(Revision comparison data)
○ ○ ○ ○

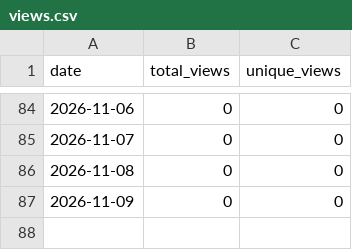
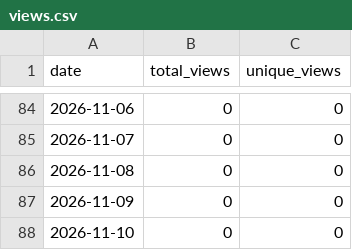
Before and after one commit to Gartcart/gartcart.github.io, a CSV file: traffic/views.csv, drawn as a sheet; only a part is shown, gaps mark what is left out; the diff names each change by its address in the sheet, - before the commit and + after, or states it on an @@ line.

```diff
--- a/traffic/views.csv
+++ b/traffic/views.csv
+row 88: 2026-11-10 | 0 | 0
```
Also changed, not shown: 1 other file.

○ ○ ○ ○

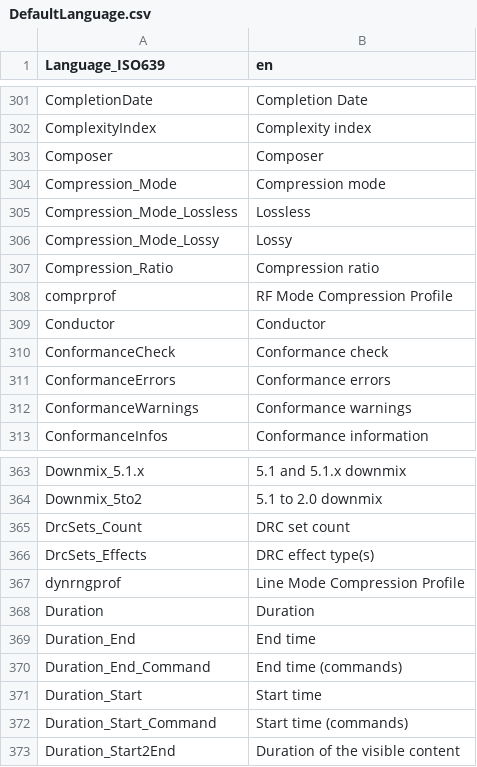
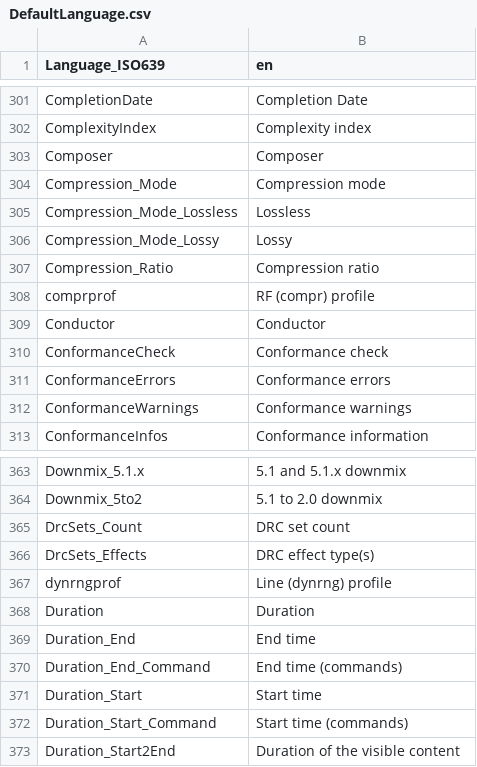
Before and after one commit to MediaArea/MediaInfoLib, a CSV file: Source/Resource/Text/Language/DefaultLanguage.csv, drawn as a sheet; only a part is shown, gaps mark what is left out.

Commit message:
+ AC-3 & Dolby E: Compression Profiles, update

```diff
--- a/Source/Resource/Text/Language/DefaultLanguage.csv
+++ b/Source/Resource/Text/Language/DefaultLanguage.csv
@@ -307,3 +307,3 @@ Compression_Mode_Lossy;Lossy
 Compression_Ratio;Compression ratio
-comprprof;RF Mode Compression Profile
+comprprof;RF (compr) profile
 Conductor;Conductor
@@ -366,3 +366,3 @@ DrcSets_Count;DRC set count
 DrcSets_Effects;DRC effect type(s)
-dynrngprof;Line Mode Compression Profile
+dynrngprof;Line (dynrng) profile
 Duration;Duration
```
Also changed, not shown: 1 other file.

○ ○ ○ ○

* **Problem to solve**
I need each line of the entries that holds the string "dynrngprof" located and copied.

* **Solution for this exercise**
-dynrngprof;Line Mode Compression Profile
+dynrngprof;Line (dynrng) profile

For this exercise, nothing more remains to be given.